PARIS (Reuters) - Muslims in several parts of France and Italy attended Catholic masses on Sunday in a gesture of solidarity after the killing of a French priest in Normandy by Islamist militants.
The knife-wielding attackers burst into a Catholic church service in Saint-Etienne-du-Rouvray, western France, on July 26, forced a 85-year-old Roman Catholic priest to his knees and slit his throat. The attack was claimed by Islamic State.
The rector of the Great Mosque of Paris, Dalil Boubakeur, who is also the president of the French Council of the Muslim Faith, attended a morning service in Notre-Dame cathedral in central Paris on Sunday.
The Basilica of Saint-Denis, outside Paris, also gathered hundreds of Catholics but also a large number of Muslims and people of other confessions who showed up after religious authorities in France called on the population to express sympathy to the Catholic community.
“I’m very pleased that we invited Muslims. We also share their pain, the pain of all those who suffer, in every way,” Danielle Ludon, a Catholic woman who attended mass, told Reuters.
“The sentiments expressed were very, very strong.
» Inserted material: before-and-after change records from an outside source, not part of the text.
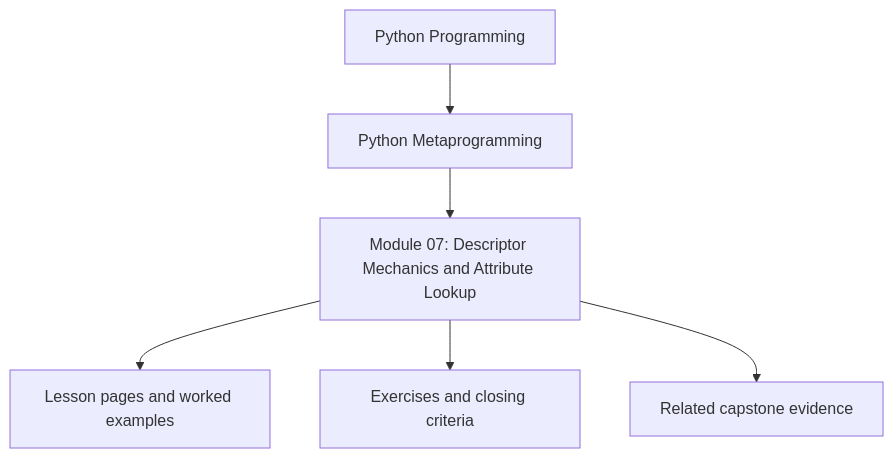
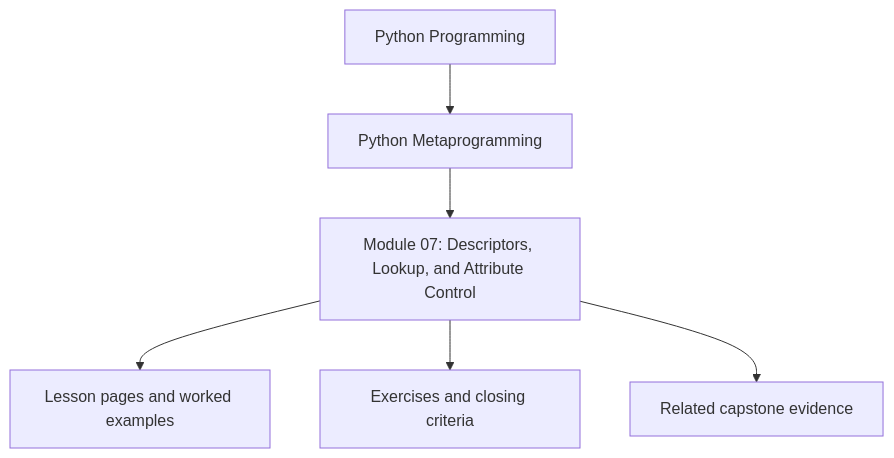
Before and after one commit to bijux/bijux-masterclass: the first of 3 diagrams in programs/python-programming/python-meta-programming/course-book/module-07-descriptor-mechanics-and-lookup/index.md, drawn with Mermaid. The commit also changed other lines of this file and 241 other files, not shown here.

````diff
--- a/programs/python-programming/python-meta-programming/course-book/module-07-descriptor-mechanics-and-lookup/index.md
+++ b/programs/python-programming/python-meta-programming/course-book/module-07-descriptor-mechanics-and-lookup/index.md
@@ -8,8 +8,8 @@
 ```mermaid
 flowchart TD
   family["Python Programming"] --> program["Python Metaprogramming"]
-  program --> module["Module 07: Descriptor Mechanics and Attribute Lookup"]
+  program --> module["Module 07: Descriptors, Lookup, and Attribute Control"]
   module --> lessons["Lesson pages and worked examples"]
   module --> checkpoints["Exercises and closing criteria"]
   module --> capstone["Related capstone evidence"]
 ```
````
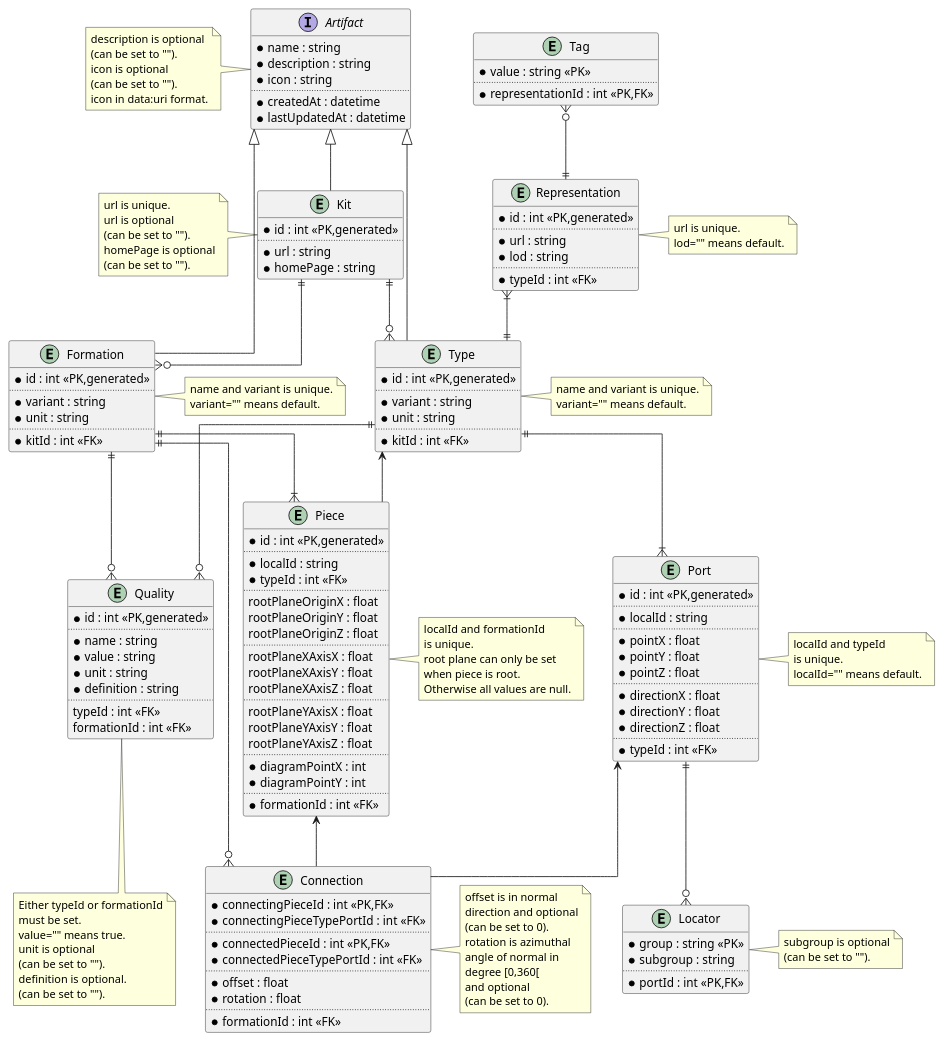
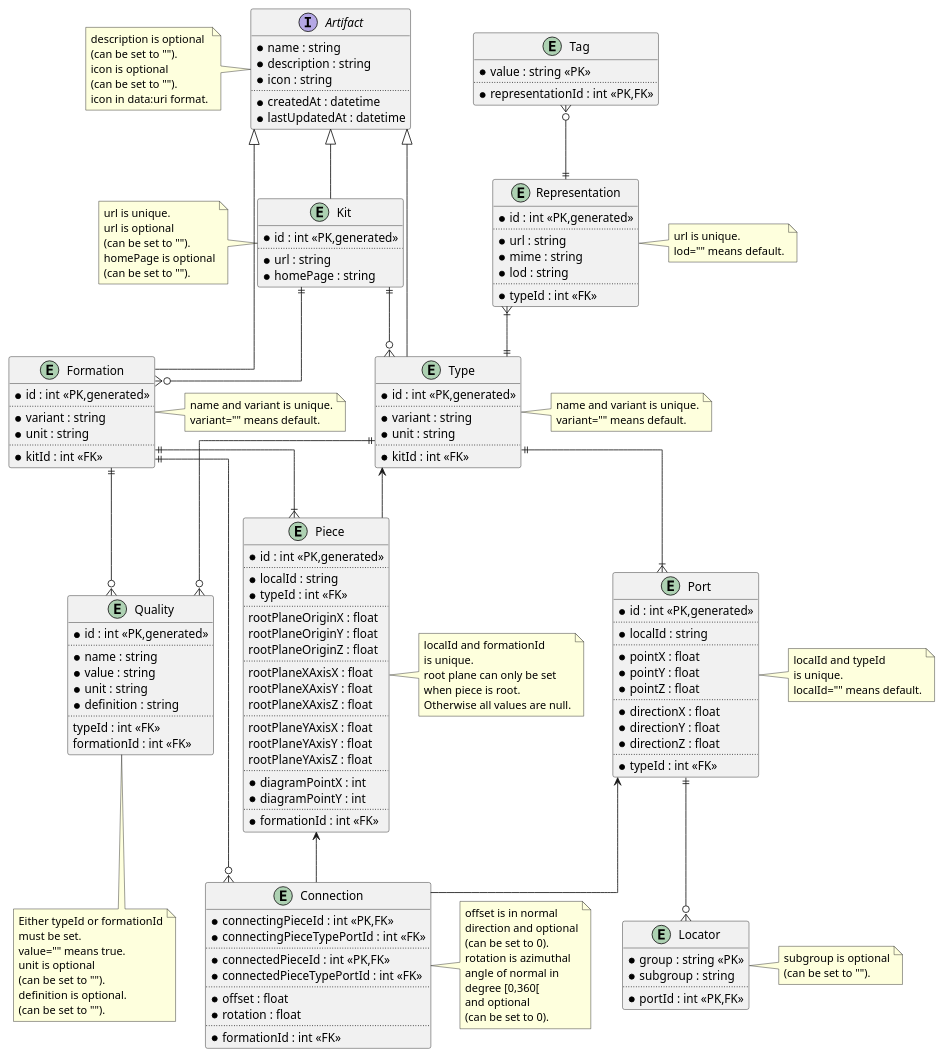
One commit to usalu/semio changed the diagram in engineering/dataarchitecture.pu. Above: the diagram before and after it, drawn with PlantUML. The commit also changed 207 other files, not shown here.

```diff
--- a/engineering/dataarchitecture.pu
+++ b/engineering/dataarchitecture.pu
@@ -48,6 +48,7 @@
     *id : int <<PK,generated>>
     ..
     *url : string
+    *mime : string
     *lod : string
     ..
     *typeId : int <<FK>>
```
Some of them were very poignant,” she said.
Among those who attended the service was a Muslim woman called Hayat, who came with her children and husband.
“This was basically a message of unity, aside from peace, it was really about unity,” she said.
Imams representing their Muslim communities also took part in mass in many Italian cities and towns including Rome’s Santa Maria in Trastevere and Milan’s Santa Maria in Caravaggio.
“Thank you to all those Italians of Islamic religion who direct their communities along the path of courage against fundamentalism,” Italian Foreign Minister Paolo Gentiloni said on Twitter.
Italy, like France, is stepping up supervision of mosques after a wave of attacks in France and Germany.
Reporting by Matthias Blamont in Paris and Stephen Jewkes in Milan, Italy; Editing by Richard Balmforth